He noted that the Secretariat had approached the strategy in two steps - first offering a "holistic" overview, to be followed by a design and implementation process after various concepts had met the Assembly's approval. However, he said, some States had a preference for a detailed outline of the strategy from the start, thus producing "a divergence of views".
His belief, he said, was that clarifying key issues of concern would help advance the Committee discussions, identifying two issues as important to discuss: how "modularization" could contribute to ensuring local and regional procurement opportunities; and how the strategy would address the needs of troop and police contributing countries. (For details on the proposed global field support strategy, please see Press Release GA/AB/3947).
He also touched on the idea of turning the logistics hub in Entebbe, Uganda, as the first regional service centre under the new strategy. An earlier General Assembly resolution had acknowledged the usefulness of using Entebbe as a logistics hub for peacekeeping operations region-wide, he said, adding that that idea was welcomed and supported by his Government.
But, he said, when refashioned as a regional service centre under the new policy, it would not have a logistics role except for the United Nations Organization Mission in the Democratic Republic of the Congo (MONUC), which raised questions for his Government. It had questioned how efforts to enhance the development of regional and local economies would go forward under the proposed plan.
Under-Secretary-General Malcorra, who was present at today's meeting, assured the Committee that their "useful initial set of questions" would be pursued during informal consultations between her Department and Member States.

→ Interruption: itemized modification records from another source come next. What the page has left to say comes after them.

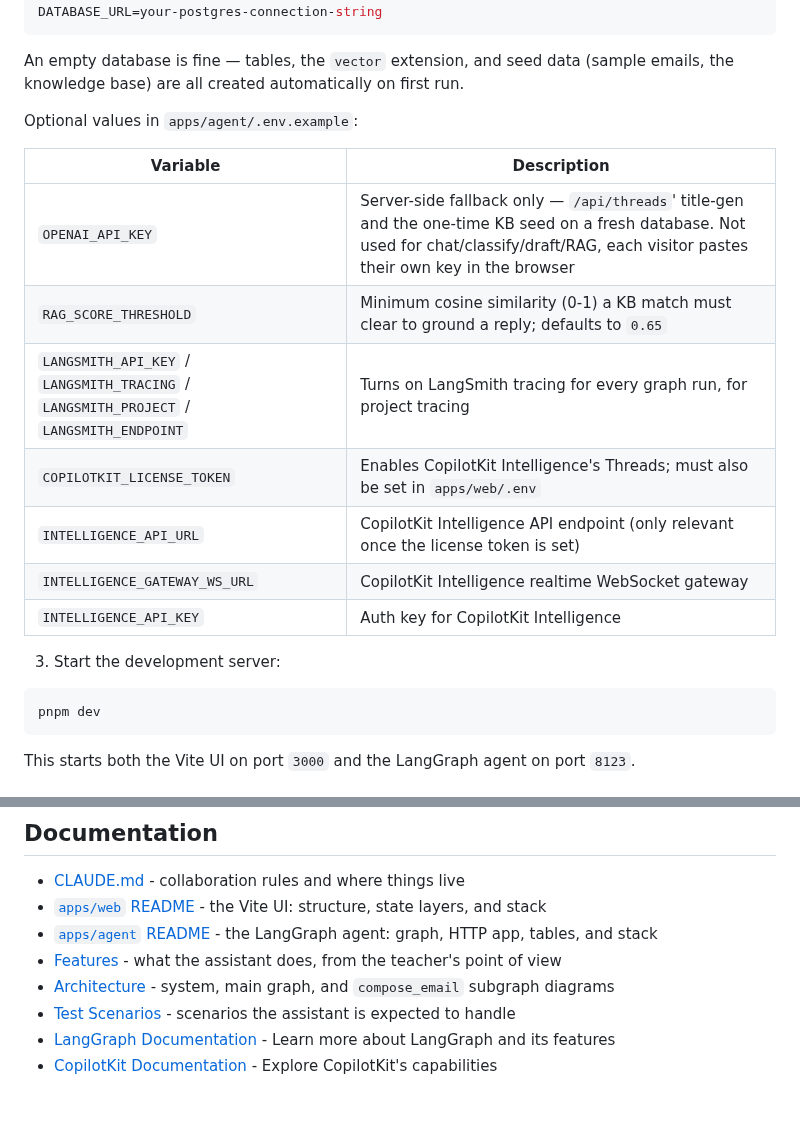
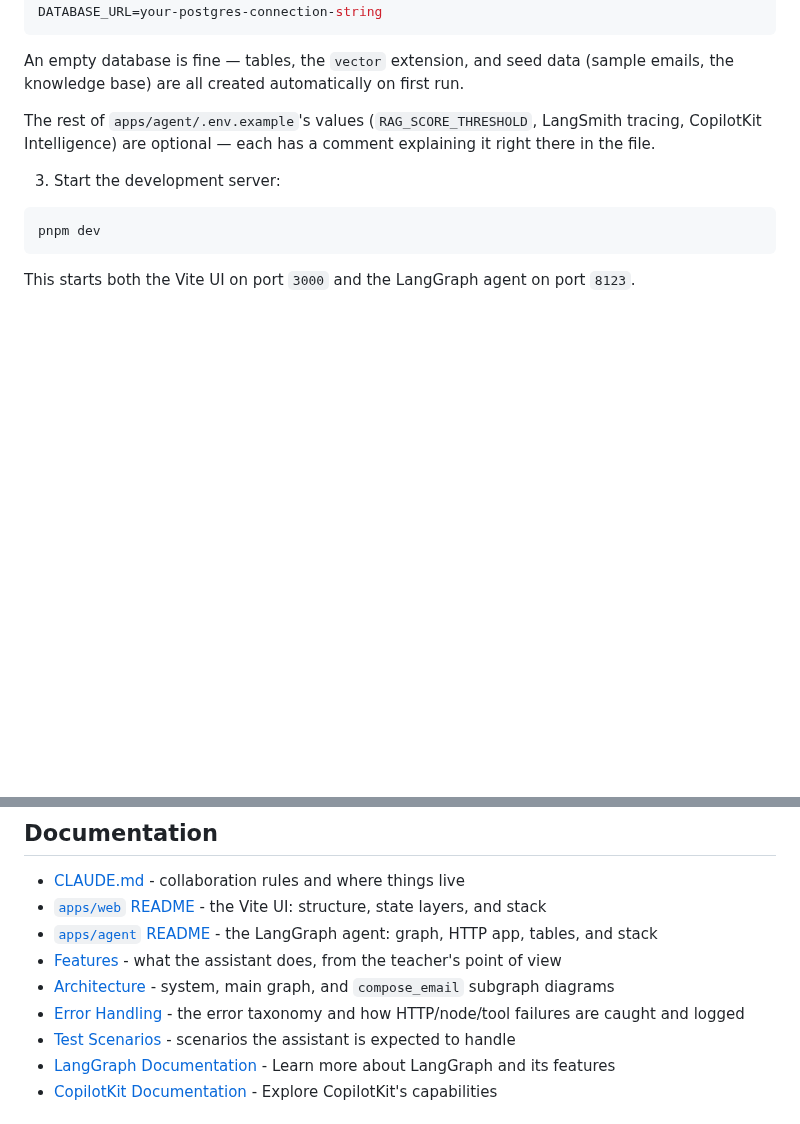
Before and after one commit to myle-agilityio/langchain-training, a Markdown page: practice-new-version/README.md, 2 parts joined by grey strips. Drawn GitHub-style; blank space fills up the shorter version.

Commit message:
docs: update README and add error handling section

```diff
--- a/practice-new-version/README.md
+++ b/practice-new-version/README.md
@@ -69,17 +69,8 @@ DATABASE_URL=your-postgres-connection-string
 An empty database is fine — tables, the `vector` extension, and seed data (sample emails, the
 knowledge base) are all created automatically on first run.
 
-Optional values in `apps/agent/.env.example`:
-
-| Variable | Description |
-| --- | --- |
-| `OPENAI_API_KEY` | Server-side fallback only — `/api/threads`' title-gen and the one-time KB seed on a fresh database. Not used for chat/classify/draft/RAG, each visitor pastes their own key in the browser |
-| `RAG_SCORE_THRESHOLD` | Minimum cosine similarity (0-1) a KB match must clear to ground a reply; defaults to `0.65` |
-| `LANGSMITH_API_KEY` / `LANGSMITH_TRACING` / `LANGSMITH_PROJECT` / `LANGSMITH_ENDPOINT` | Turns on LangSmith tracing for every graph run, for project tracing |
-| `COPILOTKIT_LICENSE_TOKEN` | Enables CopilotKit Intelligence's Threads; must also be set in `apps/web/.env` |
-| `INTELLIGENCE_API_URL` | CopilotKit Intelligence API endpoint (only relevant once the license token is set) |
-| `INTELLIGENCE_GATEWAY_WS_URL` | CopilotKit Intelligence realtime WebSocket gateway |
-| `INTELLIGENCE_API_KEY` | Auth key for CopilotKit Intelligence |
+The rest of `apps/agent/.env.example`'s values (`RAG_SCORE_THRESHOLD`, LangSmith tracing,
+CopilotKit Intelligence) are optional — each has a comment explaining it right there in the file.
 
 3. Start the development server:
 
@@ -146,6 +137,7 @@ README covering its layout and stack:
 - [`apps/agent` README](./apps/agent/README.md) - the LangGraph agent: graph, HTTP app, tables, and stack
 - [Features](./docs/FEATURES.md) - what the assistant does, from the teacher's point of view
 - [Architecture](./docs/ARCHITECTURE.md) - system, main graph, and `compose_email` subgraph diagrams
+- [Error Handling](./docs/ERROR-HANDLING.md) - the error taxonomy and how HTTP/node/tool failures are caught and logged
 - [Test Scenarios](./docs/TEST-SCENARIOS.md) - scenarios the assistant is expected to handle
 - [LangGraph Documentation](https://langchain-ai.github.io/langgraph/) - Learn more about LangGraph and its features
 - [CopilotKit Documentation](https://docs.copilotkit.ai) - Explore CopilotKit's capabilities
```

The Committee will meet again at 10:00 a.m. Wednesday, 12 May, to discuss the support account for peacekeeping operations, as well as the financing of the United Nations Interim Force in Lebanon (UNIFIL) and African Union-United Nations Hybrid Operation in Darfur (UNAMID).